TULSA - EMSA has issued a Heat Alert for Tulsa after 12 patients reported experiencing heat-related symptoms.
A heat alert is issued when paramedics respond to five or more heat-related medical calls in a 24-hour period.
According to EMSA, seven were transported to local hospitals in fair condition and four were treated on the scene and were not transported.
EMSA spokesman Kelli Bruer says the number one tip for staying healthy in the heat is pre-hydration. Drink plenty of water or electrolyte-replacement drinks before and during long exposure to the heat. Avoid alcoholic and caffeinated fluids.
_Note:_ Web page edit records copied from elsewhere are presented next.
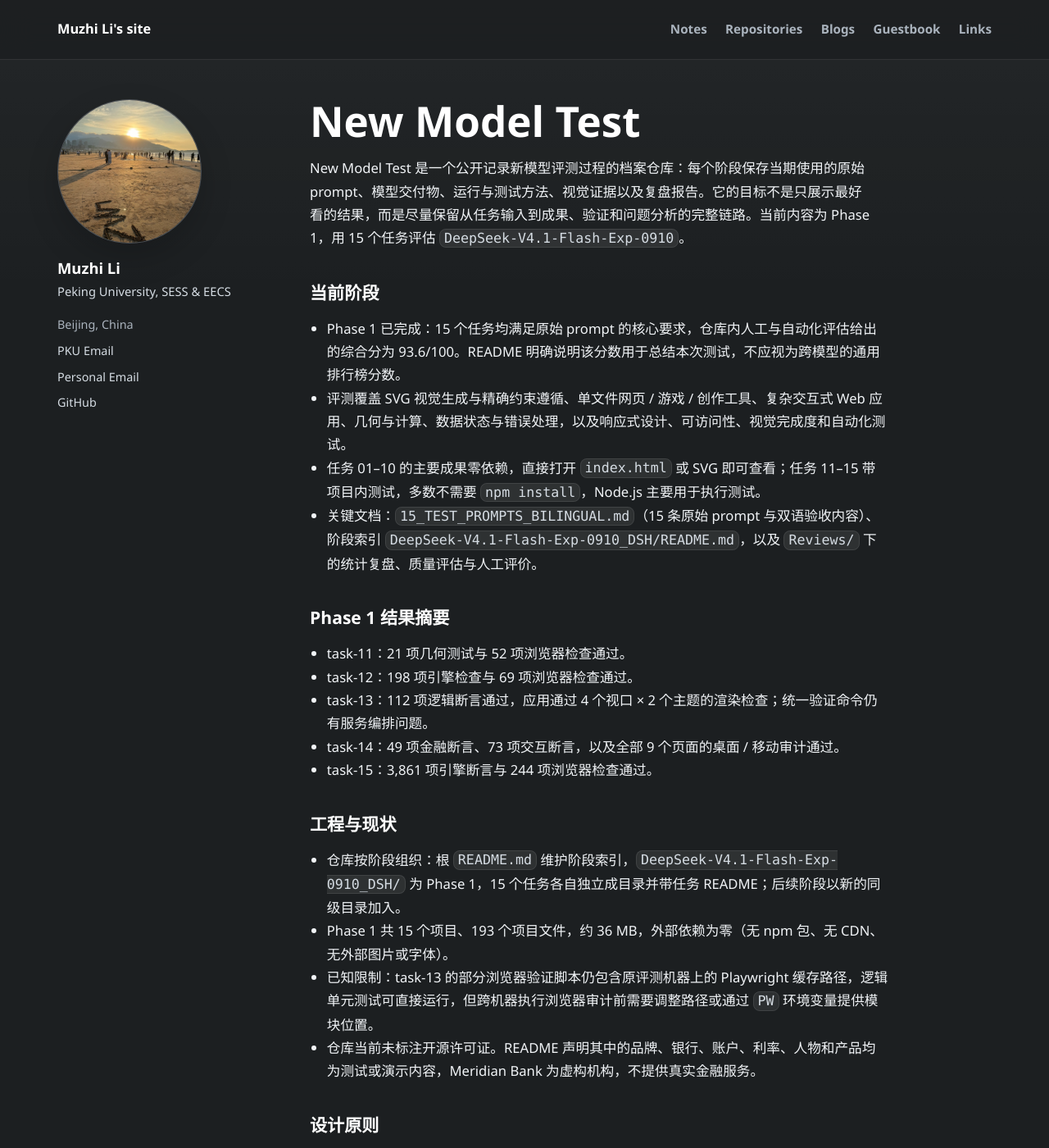
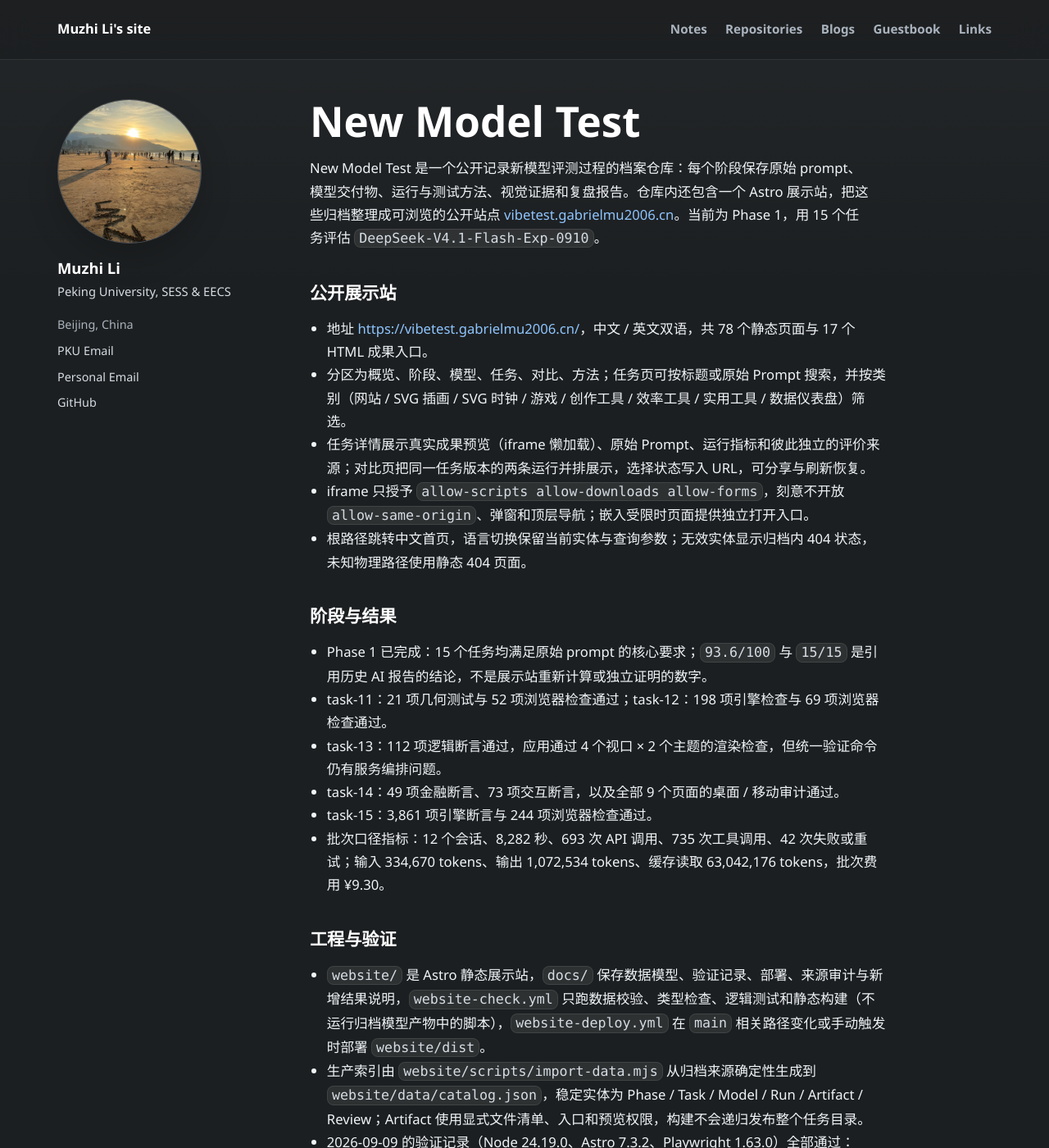
Before and after one commit to GabrielMu2006/GabrielMu2006.github.io, a Jekyll site: the page built from site/content/_Repositories/new-model-test.md, in a window 1280 px wide and 1400 px high. Shown: the whole window at 82% size. Built offline with Jekyll 4.4.1, drawn with Linux system fonts in a browser that asks for light colours; comment, search, counter and statistics services are not loaded; some of the changed text lies outside the part shown.

Commit message:
Rewrite New Model Test entry and link its showcase site

```diff
--- a/site/content/_Repositories/new-model-test.md
+++ b/site/content/_Repositories/new-model-test.md
@@ -8,38 +8,45 @@ status: "Active"
 link: "https://github.com/GabrielMu2006/New_Model_Test"
 ---
 
-New Model Test 是一个公开记录新模型评测过程的档案仓库：每个阶段保存当期使用的原始 prompt、模型交付物、运行与测试方法、视觉证据以及复盘报告。它的目标不是只展示最好看的结果，而是尽量保留从任务输入到成果、验证和问题分析的完整链路。当前内容为 Phase 1，用 15 个任务评估 `DeepSeek-V4.1-Flash-Exp-0910`。
+New Model Test 是一个公开记录新模型评测过程的档案仓库：每个阶段保存原始 prompt、模型交付物、运行与测试方法、视觉证据和复盘报告。仓库内还包含一个 Astro 展示站，把这些归档整理成可浏览的公开站点 [vibetest.gabrielmu2006.cn](https://vibetest.gabrielmu2006.cn/)。当前为 Phase 1，用 15 个任务评估 `DeepSeek-V4.1-Flash-Exp-0910`。
 
-## 当前阶段
+## 公开展示站
 
-- Phase 1 已完成：15 个任务均满足原始 prompt 的核心要求，仓库内人工与自动化评估给出的综合分为 93.6/100。README 明确说明该分数用于总结本次测试，不应视为跨模型的通用排行榜分数。
-- 评测覆盖 SVG 视觉生成与精确约束遵循、单文件网页 / 游戏 / 创作工具、复杂交互式 Web 应用、几何与计算、数据状态与错误处理，以及响应式设计、可访问性、视觉完成度和自动化测试。
-- 任务 01–10 的主要成果零依赖，直接打开 `index.html` 或 SVG 即可查看；任务 11–15 带项目内测试，多数不需要 `npm install`，Node.js 主要用于执行测试。
-- 关键文档：`15_TEST_PROMPTS_BILINGUAL.md`（15 条原始 prompt 与双语验收内容）、阶段索引 `DeepSeek-V4.1-Flash-Exp-0910_DSH/README.md`，以及 `Reviews/` 下的统计复盘、质量评估与人工评价。
+- 地址 <https://vibetest.gabrielmu2006.cn/>，中文 / 英文双语，共 78 个静态页面与 17 个 HTML 成果入口。
+- 分区为概览、阶段、模型、任务、对比、方法；任务页可按标题或原始 Prompt 搜索，并按类别（网站 / SVG 插画 / SVG 时钟 / 游戏 / 创作工具 / 效率工具 / 实用工具 / 数据仪表盘）筛选。
+- 任务详情展示真实成果预览（iframe 懒加载）、原始 Prompt、运行指标和彼此独立的评价来源；对比页把同一任务版本的两条运行并排展示，选择状态写入 URL，可分享与刷新恢复。
+- iframe 只授予 `allow-scripts allow-downloads allow-forms`，刻意不开放 `allow-same-origin`、弹窗和顶层导航；嵌入受限时页面提供独立打开入口。
+- 根路径跳转中文首页，语言切换保留当前实体与查询参数；无效实体显示归档内 404 状态，未知物理路径使用静态 404 页面。
 
-## Phase 1 结果摘要
+## 阶段与结果
 
-- task-11：21 项几何测试与 52 项浏览器检查通过。
-- task-12：198 项引擎检查与 69 项浏览器检查通过。
-- task-13：112 项逻辑断言通过，应用通过 4 个视口 × 2 个主题的渲染检查；统一验证命令仍有服务编排问题。
+- Phase 1 已完成：15 个任务均满足原始 prompt 的核心要求；`93.6/100` 与 `15/15` 是引用历史 AI 报告的结论，不是展示站重新计算或独立证明的数字。
+- task-11：21 项几何测试与 52 项浏览器检查通过；task-12：198 项引擎检查与 69 项浏览器检查通过。
+- task-13：112 项逻辑断言通过，应用通过 4 个视口 × 2 个主题的渲染检查，但统一验证命令仍有服务编排问题。
 - task-14：49 项金融断言、73 项交互断言，以及全部 9 个页面的桌面 / 移动审计通过。
 - task-15：3,861 项引擎断言与 244 项浏览器检查通过。
+- 批次口径指标：12 个会话、8,282 秒、693 次 API 调用、735 次工具调用、42 次失败或重试；输入 334,670 tokens、输出 1,072,534 tokens、缓存读取 63,042,176 tokens，批次费用 ¥9.30。
 
-## 工程与现状
+## 工程与验证
 
-- 仓库按阶段组织：根 `README.md` 维护阶段索引，`DeepSeek-V4.1-Flash-Exp-0910_DSH/` 为 Phase 1，15 个任务各自独立成目录并带任务 README；后续阶段以新的同级目录加入。
-- Phase 1 共 15 个项目、193 个项目文件，约 36 MB，外部依赖为零（无 npm 包、无 CDN、无外部图片或字体）。
-- 已知限制：task-13 的部分浏览器验证脚本仍包含原评测机器上的 Playwright 缓存路径，逻辑单元测试可直接运行，但跨机器执行浏览器审计前需要调整路径或通过 `PW` 环境变量提供模块位置。
-- 仓库当前未标注开源许可证。README 声明其中的品牌、银行、账户、利率、人物和产品均为测试或演示内容，Meridian Bank 为虚构机构，不提供真实金融服务。
+- `website/` 是 Astro 静态展示站，`docs/` 保存数据模型、验证记录、部署、来源审计与新增结果说明，`website-check.yml` 只跑数据校验、类型检查、逻辑测试和静态构建（不运行归档模型产物中的脚本），`website-deploy.yml` 在 `main` 相关路径变化或手动触发时部署 `website/dist`。
+- 生产索引由 `website/scripts/import-data.mjs` 从归档来源确定性生成到 `website/data/catalog.json`，稳定实体为 Phase / Task / Model / Run / Artifact / Review；Artifact 使用显式文件清单、入口和预览权限，构建不会递归发布整个任务目录。
+- 2026-09-09 的验证记录（Node 24.19.0、Astro 7.3.2、Playwright 1.63.0）全部通过：`validate:data`（15 tasks、15 runs、30 reviews）、`check`（0 errors）、`test`、`build`（78 页 / 17 个成果）、`test:e2e`（Chromium / Firefox / WebKit：搜索、英文详情直达、对比深链恢复、懒加载预览、390 / 768 / 1440 横向溢出、15/15 成果入口加载）以及成果专项交互检查；198 个实施前文件的 SHA-256 逐一核对，内容未变。
+- 展示站经 Actions 部署到独立子域名 `vibetest.gabrielmu2006.cn`（CNAME 指向 `gabrielmu2006.github.io`，证书 approved 并强制 HTTPS），旧项目路径 `gabrielmu2006.cn/New_Model_Test/` 301 跳转到新域名。
+- 已知限制：task-13 的部分浏览器验证脚本仍包含原评测机器上的 Playwright 缓存路径；天气成果依赖 Open-Meteo，网络不可用时使用其自身缓存 / 离线模型；对比页目前每个任务只有一条真实运行记录，尚无第二条可比较。
 
 ## 设计原则
 
-**保留完整链路。** 每个任务同时留下原始 prompt、交付物、测试方法和视觉证据，任何结论都能回溯到产生它的任务与检查项。
+**来源优先。** 每条运行指标、Prompt 和评价都保留文件与行定位，源码链接固定到归档提交，不声称所有文件等同于生成瞬间的版本。
 
-**可复现优先。** 可复现测试保存在仓库内，而不只引用临时脚本；新增阶段要求不覆盖已有结果，并同时记录通过项、失败项、重试和已知限制。
+**评价分离。** 人工评价、历史 AI 报告与展示站自身的验证分别记录、并列展示，不静默合并；task-06 与 task-07 的人工观感与 AI 评分差异被原样保留。
 
-**诚实标注边界。** 综合分被限定为本次测试的自评，不作为跨模型榜单；已知问题（如 task-13 的 Playwright 路径与统一验证的服务编排）直接写在 README 里。
+**缺失即缺失。** 未知值记为 `null` 并显示"未记录"，不用 0 代替；token 输入、输出、缓存读取分列，¥9.30 只保留批次口径，不拆分为单题费用。
 
-**Insight.** 这个仓库真正有意思的地方不是"15 个任务全部完成"，而是它把模型评测做成了可审计的档案：prompt、成果、测试与复盘分层存放，扣分理由和已知限制与通过项一起公开。对一个评测仓库来说，这种"连证据带局限一起归档"的做法，比一份漂亮的成绩单更能说明模型真实的能力边界。
+**同题才比较。** 只有同一任务版本的运行才能进入对比，且仅在口径一致时显示差值；展示站不生成综合排名。
+
+**Insight.** 这次更新把仓库从"归档目录"变成了"可审计的公开证据站"：展示站不重新计算分数，而是把 93.6/100、15/15 明确标注为引用历史报告的结论，同时把人工与 AI 的分歧、缺失值和批次与单题的口径差别一起摆出来。对一个模型评测项目来说，这种把"不可知"和"有分歧"也一并公开的做法，比多一个漂亮的展示页更能建立可信度。
+
+**Showcase.** [vibetest.gabrielmu2006.cn](https://vibetest.gabrielmu2006.cn/)
 
 **Repository.** [GabrielMu2006/New_Model_Test](https://github.com/GabrielMu2006/New_Model_Test)
```
Also changed, not shown: site/content/_Links/vibetest.md (added, +11 -0 lines), workspace/repositories/New_Model_Test-README.md (+6 -0 lines).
Also, wear light-colored, loose-fitting clothing and a wide-brimmed hat while working outside and take plenty of breaks when out in the heat.
Remember, there is no "safe" amount of time kids can be left in a hot car. How quickly a child becomes ill varies based on a number of conditions, including:
- The child's hydration level to begin with the temperature in the car, which can vary based on car interior, temperature outdoors, whether there is shade, etc.
- The child's weight.
- The child's overall health and any medications the child may be taking. Diabetes and other chronic medical conditions can make a child less able to tolerate the heat.
It's important to remember that pets are also susceptible to the same dangers as humans when left in cars during the summer months.
The following cooling stations are open to the public until further notice:
The Salvation Army Center of Hope
102 N. Denver Ave.
Tulsa, OK 74103
Tulsa County Social Services Cooling station
2401 Charles Page Blvd.
Tulsa, OK 74127
8:30 a.m. – 8 p.m.
Dennis R. Neill Equality Center
621 E. 4th St.
Tulsa, OK 74120
Noon to 9 p.m./ seven days a week
John 3:16 Mission
506 N. Cheyenne
Tulsa, OK 74103
Senior Nutrition sites throughout the Tulsa area are also available as cooling stations. Dial 2-1-1 for locations, hours and other information.
Dial 2-1-1 for more information on applying for a free, loaned air conditioning unit.